▶ _MATERIAL FOR THIS EXERCISE_

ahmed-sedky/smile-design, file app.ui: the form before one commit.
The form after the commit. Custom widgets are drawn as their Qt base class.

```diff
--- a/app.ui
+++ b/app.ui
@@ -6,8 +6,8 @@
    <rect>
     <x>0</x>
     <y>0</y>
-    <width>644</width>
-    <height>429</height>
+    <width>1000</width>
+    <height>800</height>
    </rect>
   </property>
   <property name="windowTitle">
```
...
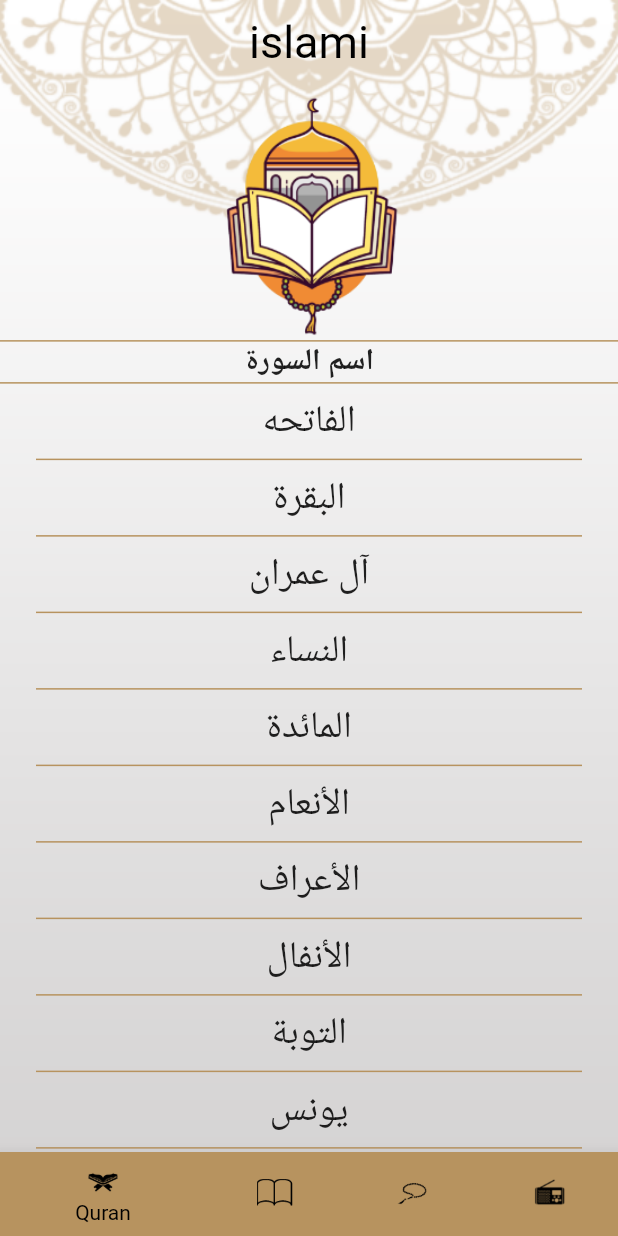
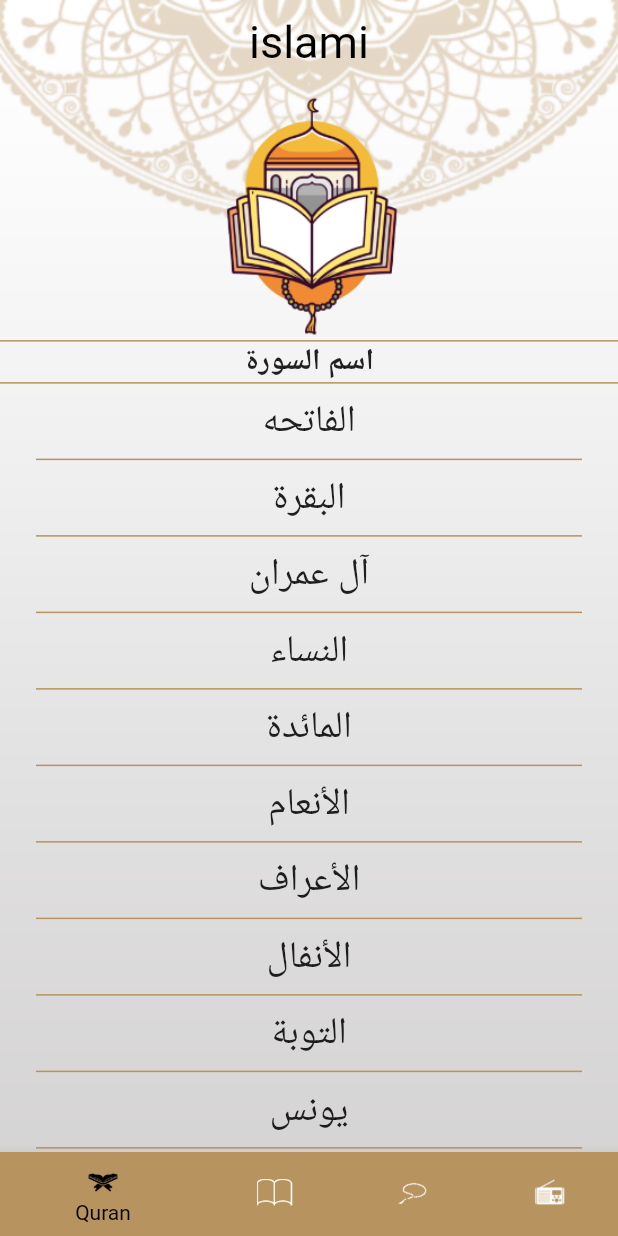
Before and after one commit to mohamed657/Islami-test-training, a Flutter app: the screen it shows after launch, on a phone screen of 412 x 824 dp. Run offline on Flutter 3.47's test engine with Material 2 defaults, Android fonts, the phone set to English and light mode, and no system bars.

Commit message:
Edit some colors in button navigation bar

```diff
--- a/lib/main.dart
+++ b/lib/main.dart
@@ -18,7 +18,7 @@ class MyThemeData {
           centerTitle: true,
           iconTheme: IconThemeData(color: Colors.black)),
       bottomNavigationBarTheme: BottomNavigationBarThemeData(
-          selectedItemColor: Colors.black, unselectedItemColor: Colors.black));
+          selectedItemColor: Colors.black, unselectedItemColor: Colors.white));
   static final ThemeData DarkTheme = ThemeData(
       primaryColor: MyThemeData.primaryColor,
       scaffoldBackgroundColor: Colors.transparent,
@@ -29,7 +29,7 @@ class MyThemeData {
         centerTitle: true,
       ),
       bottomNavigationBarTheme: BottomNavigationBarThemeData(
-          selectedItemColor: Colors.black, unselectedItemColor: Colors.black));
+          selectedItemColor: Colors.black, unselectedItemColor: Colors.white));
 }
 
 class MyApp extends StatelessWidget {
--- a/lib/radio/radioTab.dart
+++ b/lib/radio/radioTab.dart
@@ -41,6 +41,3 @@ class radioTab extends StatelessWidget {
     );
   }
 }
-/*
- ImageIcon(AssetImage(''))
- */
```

▶ _WHAT IS NEEDED_
Respond with one number, namely the count of lines in the entries above that hold the word "MyThemeData".

▶ _ANSWER AREA_
3